Start with the first line of the material. Repeat each line exactly through the one that contains "Commit message (it".

=======

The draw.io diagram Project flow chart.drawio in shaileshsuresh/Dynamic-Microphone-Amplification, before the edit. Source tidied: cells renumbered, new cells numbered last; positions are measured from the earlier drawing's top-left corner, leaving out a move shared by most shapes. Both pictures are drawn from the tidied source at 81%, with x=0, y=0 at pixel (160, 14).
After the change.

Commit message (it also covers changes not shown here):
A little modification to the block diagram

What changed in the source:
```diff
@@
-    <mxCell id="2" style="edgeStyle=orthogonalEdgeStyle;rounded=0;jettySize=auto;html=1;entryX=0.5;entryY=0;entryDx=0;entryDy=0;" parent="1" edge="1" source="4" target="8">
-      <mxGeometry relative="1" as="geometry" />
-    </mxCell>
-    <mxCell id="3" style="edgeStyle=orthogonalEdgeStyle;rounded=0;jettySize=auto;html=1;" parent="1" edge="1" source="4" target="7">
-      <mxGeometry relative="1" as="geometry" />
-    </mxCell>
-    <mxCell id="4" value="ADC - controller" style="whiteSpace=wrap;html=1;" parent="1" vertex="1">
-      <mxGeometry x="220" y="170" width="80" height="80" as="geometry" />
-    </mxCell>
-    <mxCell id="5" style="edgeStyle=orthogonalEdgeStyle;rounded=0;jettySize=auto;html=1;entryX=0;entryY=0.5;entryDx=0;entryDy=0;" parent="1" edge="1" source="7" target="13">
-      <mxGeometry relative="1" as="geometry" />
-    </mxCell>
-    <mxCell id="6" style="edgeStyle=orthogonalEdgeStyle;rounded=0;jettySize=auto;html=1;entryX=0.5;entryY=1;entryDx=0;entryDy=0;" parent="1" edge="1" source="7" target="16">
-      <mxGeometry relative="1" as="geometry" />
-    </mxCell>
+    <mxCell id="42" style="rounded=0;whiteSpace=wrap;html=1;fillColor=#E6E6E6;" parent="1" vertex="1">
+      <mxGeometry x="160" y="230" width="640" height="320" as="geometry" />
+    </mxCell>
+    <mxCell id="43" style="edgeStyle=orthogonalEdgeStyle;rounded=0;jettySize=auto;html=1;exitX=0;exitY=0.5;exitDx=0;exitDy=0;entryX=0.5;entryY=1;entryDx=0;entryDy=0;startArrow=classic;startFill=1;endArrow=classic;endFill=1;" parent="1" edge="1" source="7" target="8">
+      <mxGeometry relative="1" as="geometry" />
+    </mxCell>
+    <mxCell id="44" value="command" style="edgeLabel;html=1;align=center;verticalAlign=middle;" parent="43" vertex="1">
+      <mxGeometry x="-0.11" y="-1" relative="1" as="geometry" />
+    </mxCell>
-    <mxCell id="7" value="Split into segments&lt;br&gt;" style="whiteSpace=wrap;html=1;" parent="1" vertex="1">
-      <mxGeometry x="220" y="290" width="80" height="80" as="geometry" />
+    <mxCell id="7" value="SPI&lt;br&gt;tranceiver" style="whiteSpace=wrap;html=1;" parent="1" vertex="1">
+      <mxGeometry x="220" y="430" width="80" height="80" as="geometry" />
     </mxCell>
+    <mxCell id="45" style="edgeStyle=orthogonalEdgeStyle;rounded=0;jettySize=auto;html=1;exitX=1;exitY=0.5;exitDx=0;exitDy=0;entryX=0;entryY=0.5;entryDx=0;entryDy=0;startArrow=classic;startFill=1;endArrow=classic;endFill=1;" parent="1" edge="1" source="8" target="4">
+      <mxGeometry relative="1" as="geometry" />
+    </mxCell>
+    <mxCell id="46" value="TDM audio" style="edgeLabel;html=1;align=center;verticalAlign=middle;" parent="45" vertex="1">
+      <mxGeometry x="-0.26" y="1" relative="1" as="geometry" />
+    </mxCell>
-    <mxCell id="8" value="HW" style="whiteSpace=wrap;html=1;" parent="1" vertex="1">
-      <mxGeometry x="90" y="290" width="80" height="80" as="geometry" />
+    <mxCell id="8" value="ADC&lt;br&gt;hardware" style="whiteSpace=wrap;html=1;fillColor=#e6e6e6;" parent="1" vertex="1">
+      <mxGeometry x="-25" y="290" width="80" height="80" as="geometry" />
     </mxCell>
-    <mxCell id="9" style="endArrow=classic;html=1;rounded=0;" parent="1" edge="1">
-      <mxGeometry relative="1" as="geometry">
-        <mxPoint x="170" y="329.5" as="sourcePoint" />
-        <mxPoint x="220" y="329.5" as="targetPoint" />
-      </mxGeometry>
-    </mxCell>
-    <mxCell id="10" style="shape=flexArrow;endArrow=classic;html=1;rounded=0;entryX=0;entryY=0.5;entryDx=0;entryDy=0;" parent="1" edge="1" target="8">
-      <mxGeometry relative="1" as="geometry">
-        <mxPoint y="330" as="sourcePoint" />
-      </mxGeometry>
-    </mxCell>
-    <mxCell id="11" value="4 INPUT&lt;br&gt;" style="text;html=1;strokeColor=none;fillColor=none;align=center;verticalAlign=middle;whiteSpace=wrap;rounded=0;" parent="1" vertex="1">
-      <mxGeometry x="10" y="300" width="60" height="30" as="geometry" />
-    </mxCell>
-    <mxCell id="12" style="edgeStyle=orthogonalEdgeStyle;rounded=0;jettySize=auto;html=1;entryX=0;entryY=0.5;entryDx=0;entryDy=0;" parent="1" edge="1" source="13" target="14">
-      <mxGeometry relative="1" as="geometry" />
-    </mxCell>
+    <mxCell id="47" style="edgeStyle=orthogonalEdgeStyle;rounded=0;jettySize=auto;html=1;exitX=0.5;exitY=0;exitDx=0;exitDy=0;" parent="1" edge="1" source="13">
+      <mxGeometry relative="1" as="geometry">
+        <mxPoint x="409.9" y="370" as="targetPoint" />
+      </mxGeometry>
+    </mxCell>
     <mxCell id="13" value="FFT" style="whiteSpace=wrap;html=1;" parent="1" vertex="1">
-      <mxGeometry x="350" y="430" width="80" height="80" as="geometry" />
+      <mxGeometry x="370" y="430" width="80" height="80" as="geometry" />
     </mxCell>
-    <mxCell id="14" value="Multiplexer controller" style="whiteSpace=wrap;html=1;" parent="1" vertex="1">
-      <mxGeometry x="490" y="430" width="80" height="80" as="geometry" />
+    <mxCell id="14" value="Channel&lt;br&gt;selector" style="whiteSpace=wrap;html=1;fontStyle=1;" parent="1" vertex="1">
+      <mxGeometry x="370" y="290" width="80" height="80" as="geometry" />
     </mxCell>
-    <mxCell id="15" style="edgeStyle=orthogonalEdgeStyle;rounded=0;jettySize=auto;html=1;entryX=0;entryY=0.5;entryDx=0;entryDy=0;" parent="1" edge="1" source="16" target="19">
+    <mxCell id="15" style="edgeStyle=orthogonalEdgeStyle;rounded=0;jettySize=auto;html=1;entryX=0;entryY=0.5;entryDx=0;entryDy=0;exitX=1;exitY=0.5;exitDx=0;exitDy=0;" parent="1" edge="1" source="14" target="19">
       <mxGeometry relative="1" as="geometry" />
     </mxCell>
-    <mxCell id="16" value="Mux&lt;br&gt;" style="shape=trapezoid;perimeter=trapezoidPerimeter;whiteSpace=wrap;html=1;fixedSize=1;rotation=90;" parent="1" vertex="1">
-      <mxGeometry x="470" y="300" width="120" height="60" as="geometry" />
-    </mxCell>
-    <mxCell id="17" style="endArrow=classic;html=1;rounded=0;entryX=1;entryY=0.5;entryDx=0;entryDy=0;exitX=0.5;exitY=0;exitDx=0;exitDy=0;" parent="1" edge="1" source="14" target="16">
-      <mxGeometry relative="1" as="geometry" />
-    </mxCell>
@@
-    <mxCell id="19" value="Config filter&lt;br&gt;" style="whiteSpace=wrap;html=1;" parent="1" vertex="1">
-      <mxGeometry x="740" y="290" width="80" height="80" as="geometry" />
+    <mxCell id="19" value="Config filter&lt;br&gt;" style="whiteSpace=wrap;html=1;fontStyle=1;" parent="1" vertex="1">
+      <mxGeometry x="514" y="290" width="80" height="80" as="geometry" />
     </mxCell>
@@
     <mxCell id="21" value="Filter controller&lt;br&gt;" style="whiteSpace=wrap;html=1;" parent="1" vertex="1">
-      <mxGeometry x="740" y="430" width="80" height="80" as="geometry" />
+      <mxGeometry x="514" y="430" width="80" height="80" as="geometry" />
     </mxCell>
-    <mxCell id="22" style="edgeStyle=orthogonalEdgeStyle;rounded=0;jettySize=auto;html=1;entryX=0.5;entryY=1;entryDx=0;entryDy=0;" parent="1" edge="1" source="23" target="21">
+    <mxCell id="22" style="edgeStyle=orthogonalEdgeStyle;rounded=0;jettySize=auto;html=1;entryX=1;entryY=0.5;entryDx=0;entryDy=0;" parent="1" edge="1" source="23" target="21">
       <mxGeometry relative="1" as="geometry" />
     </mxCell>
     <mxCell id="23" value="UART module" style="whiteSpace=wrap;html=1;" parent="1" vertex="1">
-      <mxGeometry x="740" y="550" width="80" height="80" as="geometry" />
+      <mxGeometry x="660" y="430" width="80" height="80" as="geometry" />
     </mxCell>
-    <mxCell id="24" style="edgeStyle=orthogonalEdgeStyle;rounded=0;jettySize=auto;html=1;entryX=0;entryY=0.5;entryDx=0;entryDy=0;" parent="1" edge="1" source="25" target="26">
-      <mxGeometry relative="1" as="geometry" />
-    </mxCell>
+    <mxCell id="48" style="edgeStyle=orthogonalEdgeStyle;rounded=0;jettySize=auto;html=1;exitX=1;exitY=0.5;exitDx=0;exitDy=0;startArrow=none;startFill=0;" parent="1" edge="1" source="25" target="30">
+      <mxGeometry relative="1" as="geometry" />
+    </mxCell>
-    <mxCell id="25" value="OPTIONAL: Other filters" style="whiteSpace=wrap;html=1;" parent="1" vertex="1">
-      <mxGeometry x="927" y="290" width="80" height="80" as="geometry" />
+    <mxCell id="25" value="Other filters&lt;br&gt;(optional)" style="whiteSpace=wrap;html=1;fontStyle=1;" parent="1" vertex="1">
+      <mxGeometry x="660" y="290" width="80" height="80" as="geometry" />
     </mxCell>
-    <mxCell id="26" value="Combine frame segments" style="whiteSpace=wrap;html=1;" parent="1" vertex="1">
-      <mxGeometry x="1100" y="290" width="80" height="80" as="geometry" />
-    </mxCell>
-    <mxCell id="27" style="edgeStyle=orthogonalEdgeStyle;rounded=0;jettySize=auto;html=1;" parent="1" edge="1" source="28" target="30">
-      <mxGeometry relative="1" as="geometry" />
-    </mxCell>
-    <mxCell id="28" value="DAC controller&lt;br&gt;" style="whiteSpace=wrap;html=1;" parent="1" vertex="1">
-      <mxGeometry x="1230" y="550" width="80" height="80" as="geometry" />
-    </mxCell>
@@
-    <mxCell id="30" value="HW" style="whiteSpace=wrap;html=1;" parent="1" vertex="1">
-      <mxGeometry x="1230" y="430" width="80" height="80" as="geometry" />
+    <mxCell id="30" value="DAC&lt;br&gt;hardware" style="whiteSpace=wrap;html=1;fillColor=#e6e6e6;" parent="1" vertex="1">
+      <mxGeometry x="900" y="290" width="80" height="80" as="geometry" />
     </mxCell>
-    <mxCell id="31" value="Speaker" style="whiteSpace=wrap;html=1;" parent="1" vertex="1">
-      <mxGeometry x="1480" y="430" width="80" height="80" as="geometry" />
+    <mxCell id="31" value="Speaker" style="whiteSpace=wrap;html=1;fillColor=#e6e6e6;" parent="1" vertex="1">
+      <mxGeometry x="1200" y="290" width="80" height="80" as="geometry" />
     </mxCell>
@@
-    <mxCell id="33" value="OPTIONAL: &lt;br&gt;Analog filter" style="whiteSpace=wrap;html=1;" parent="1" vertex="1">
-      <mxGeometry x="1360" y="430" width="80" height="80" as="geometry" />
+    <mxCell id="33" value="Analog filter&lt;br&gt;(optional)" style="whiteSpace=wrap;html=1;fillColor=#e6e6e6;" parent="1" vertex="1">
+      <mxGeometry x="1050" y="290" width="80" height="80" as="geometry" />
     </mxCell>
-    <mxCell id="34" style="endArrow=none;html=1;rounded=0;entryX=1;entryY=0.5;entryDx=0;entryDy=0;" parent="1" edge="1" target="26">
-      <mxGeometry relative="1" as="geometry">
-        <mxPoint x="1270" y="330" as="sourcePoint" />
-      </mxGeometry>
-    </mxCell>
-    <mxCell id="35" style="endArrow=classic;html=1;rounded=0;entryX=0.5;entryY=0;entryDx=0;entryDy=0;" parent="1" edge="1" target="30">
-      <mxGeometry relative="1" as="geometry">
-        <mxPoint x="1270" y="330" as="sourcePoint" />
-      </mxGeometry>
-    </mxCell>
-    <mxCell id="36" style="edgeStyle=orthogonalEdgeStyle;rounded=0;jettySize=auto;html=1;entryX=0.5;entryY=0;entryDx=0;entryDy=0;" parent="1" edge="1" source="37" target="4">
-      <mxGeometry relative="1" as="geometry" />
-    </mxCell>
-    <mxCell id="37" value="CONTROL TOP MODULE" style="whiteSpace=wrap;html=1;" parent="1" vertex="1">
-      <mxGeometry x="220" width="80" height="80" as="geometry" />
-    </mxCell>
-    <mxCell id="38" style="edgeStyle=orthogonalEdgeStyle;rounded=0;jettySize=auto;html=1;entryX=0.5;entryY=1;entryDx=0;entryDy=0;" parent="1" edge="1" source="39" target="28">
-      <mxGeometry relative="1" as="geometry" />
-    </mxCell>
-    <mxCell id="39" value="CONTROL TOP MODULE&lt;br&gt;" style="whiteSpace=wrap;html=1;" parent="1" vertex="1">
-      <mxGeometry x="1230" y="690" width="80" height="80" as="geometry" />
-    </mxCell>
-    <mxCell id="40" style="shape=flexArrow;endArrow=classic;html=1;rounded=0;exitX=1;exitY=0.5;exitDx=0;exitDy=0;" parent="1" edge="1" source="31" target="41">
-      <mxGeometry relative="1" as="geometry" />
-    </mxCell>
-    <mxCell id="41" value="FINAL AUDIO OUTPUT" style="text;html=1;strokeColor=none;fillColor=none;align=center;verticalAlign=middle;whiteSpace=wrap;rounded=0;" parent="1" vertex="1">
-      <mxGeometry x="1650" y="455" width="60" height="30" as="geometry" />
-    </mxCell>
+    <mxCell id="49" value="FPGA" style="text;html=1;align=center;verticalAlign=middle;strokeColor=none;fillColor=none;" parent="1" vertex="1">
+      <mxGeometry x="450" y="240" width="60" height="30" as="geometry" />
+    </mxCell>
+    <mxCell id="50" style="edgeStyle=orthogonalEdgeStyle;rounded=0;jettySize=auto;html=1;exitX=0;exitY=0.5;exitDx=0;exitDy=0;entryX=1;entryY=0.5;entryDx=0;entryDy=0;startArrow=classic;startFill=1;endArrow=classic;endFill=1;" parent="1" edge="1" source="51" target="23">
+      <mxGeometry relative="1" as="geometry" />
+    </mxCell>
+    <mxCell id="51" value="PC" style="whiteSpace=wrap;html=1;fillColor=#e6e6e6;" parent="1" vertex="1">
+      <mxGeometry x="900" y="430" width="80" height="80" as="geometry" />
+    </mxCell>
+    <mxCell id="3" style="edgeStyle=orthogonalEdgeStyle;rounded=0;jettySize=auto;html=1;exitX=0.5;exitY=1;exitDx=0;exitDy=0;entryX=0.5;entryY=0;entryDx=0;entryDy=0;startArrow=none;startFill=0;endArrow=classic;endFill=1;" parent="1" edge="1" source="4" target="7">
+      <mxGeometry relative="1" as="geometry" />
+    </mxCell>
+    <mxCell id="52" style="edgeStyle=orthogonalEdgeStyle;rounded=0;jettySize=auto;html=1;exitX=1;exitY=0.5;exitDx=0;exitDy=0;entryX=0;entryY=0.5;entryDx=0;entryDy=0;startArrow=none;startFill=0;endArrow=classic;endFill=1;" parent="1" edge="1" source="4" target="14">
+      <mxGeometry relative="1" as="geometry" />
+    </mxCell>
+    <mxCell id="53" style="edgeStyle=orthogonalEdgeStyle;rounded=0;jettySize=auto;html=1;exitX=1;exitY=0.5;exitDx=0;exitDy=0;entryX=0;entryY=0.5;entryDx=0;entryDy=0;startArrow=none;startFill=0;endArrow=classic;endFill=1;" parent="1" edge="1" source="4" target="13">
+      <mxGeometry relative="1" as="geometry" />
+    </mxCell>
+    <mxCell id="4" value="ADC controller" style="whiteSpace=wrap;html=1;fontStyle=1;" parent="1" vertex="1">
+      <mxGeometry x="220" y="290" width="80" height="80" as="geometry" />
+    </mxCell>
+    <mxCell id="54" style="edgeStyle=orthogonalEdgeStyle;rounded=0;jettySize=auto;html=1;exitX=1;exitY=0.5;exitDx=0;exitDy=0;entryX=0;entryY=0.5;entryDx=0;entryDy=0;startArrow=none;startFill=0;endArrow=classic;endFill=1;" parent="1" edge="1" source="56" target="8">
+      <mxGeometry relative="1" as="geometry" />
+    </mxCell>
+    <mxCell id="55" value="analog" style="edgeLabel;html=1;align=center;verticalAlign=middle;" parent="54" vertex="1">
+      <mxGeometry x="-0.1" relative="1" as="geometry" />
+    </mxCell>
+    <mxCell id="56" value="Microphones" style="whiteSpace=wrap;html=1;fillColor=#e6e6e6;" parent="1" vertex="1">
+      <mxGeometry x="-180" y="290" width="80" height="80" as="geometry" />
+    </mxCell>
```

=======

RESULT FOR THIS EXERCISE -
The draw.io diagram Project flow chart.drawio in shaileshsuresh/Dynamic-Microphone-Amplification, before the edit. Source tidied: cells renumbered, new cells numbered last; positions are measured from the earlier drawing's top-left corner, leaving out a move shared by most shapes. Both pictures are drawn from the tidied source at 81%, with x=0, y=0 at pixel (160, 14).
After the change.

Commit message (it also covers changes not shown here):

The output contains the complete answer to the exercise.